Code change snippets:

Content starts

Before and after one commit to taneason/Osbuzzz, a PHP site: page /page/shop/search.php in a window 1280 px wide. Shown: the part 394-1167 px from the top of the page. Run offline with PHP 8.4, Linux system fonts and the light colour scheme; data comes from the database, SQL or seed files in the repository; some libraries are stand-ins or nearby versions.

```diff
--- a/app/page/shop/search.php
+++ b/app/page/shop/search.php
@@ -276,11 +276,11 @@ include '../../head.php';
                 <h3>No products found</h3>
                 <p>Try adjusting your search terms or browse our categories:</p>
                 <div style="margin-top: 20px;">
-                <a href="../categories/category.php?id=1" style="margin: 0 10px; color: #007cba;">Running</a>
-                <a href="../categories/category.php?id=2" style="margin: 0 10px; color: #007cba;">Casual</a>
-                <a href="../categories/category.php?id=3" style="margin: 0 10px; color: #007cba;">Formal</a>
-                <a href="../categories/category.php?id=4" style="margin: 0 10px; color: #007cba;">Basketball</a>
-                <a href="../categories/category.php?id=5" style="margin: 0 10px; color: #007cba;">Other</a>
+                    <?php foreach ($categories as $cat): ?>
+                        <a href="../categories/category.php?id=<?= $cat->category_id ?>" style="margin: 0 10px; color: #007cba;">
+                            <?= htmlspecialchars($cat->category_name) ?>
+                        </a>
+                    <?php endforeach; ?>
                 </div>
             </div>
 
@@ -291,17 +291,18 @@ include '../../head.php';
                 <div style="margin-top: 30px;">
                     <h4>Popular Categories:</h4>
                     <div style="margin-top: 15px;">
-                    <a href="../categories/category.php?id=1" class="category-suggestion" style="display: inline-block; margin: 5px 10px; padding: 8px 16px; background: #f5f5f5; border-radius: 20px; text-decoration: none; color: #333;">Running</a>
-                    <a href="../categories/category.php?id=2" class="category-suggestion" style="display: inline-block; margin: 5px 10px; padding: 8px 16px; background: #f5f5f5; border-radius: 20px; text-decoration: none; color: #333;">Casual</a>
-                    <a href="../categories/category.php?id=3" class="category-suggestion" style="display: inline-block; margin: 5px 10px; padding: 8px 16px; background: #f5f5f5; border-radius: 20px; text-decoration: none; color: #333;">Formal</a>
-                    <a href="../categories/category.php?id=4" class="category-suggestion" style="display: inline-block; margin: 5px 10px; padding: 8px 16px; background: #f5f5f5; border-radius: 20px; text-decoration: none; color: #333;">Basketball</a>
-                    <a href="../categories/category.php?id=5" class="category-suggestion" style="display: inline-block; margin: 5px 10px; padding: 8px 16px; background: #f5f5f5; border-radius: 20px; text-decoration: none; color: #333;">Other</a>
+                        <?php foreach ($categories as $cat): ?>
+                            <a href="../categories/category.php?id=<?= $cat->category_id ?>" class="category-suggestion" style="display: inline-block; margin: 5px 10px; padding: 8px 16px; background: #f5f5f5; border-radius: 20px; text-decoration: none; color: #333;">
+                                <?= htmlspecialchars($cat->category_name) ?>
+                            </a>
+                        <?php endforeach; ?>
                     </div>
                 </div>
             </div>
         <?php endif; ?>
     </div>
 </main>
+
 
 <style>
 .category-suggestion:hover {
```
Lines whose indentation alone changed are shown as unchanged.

Content ends

WORK INSTRUCTION - Return the entries above exactly as they were written.

OUTPUT -
Before and after one commit to taneason/Osbuzzz, a PHP site: page /page/shop/search.php in a window 1280 px wide. Shown: the part 394-1167 px from the top of the page. Run offline with PHP 8.4, Linux system fonts and the light colour scheme; data comes from the database, SQL or seed files in the repository; some libraries are stand-ins or nearby versions.

```diff
--- a/app/page/shop/search.php
+++ b/app/page/shop/search.php
@@ -276,11 +276,11 @@ include '../../head.php';
                 <h3>No products found</h3>
                 <p>Try adjusting your search terms or browse our categories:</p>
                 <div style="margin-top: 20px;">
-                <a href="../categories/category.php?id=1" style="margin: 0 10px; color: #007cba;">Running</a>
-                <a href="../categories/category.php?id=2" style="margin: 0 10px; color: #007cba;">Casual</a>
-                <a href="../categories/category.php?id=3" style="margin: 0 10px; color: #007cba;">Formal</a>
-                <a href="../categories/category.php?id=4" style="margin: 0 10px; color: #007cba;">Basketball</a>
-                <a href="../categories/category.php?id=5" style="margin: 0 10px; color: #007cba;">Other</a>
+                    <?php foreach ($categories as $cat): ?>
+                        <a href="../categories/category.php?id=<?= $cat->category_id ?>" style="margin: 0 10px; color: #007cba;">
+                            <?= htmlspecialchars($cat->category_name) ?>
+                        </a>
+                    <?php endforeach; ?>
                 </div>
             </div>
 
@@ -291,17 +291,18 @@ include '../../head.php';
                 <div style="margin-top: 30px;">
                     <h4>Popular Categories:</h4>
                     <div style="margin-top: 15px;">
-                    <a href="../categories/category.php?id=1" class="category-suggestion" style="display: inline-block; margin: 5px 10px; padding: 8px 16px; background: #f5f5f5; border-radius: 20px; text-decoration: none; color: #333;">Running</a>
-                    <a href="../categories/category.php?id=2" class="category-suggestion" style="display: inline-block; margin: 5px 10px; padding: 8px 16px; background: #f5f5f5; border-radius: 20px; text-decoration: none; color: #333;">Casual</a>
-                    <a href="../categories/category.php?id=3" class="category-suggestion" style="display: inline-block; margin: 5px 10px; padding: 8px 16px; background: #f5f5f5; border-radius: 20px; text-decoration: none; color: #333;">Formal</a>
-                    <a href="../categories/category.php?id=4" class="category-suggestion" style="display: inline-block; margin: 5px 10px; padding: 8px 16px; background: #f5f5f5; border-radius: 20px; text-decoration: none; color: #333;">Basketball</a>
-                    <a href="../categories/category.php?id=5" class="category-suggestion" style="display: inline-block; margin: 5px 10px; padding: 8px 16px; background: #f5f5f5; border-radius: 20px; text-decoration: none; color: #333;">Other</a>
+                        <?php foreach ($categories as $cat): ?>
+                            <a href="../categories/category.php?id=<?= $cat->category_id ?>" class="category-suggestion" style="display: inline-block; margin: 5px 10px; padding: 8px 16px; background: #f5f5f5; border-radius: 20px; text-decoration: none; color: #333;">
+                                <?= htmlspecialchars($cat->category_name) ?>
+                            </a>
+                        <?php endforeach; ?>
                     </div>
                 </div>
             </div>
         <?php endif; ?>
     </div>
 </main>
+
 
 <style>
 .category-suggestion:hover {
```
Lines whose indentation alone changed are shown as unchanged.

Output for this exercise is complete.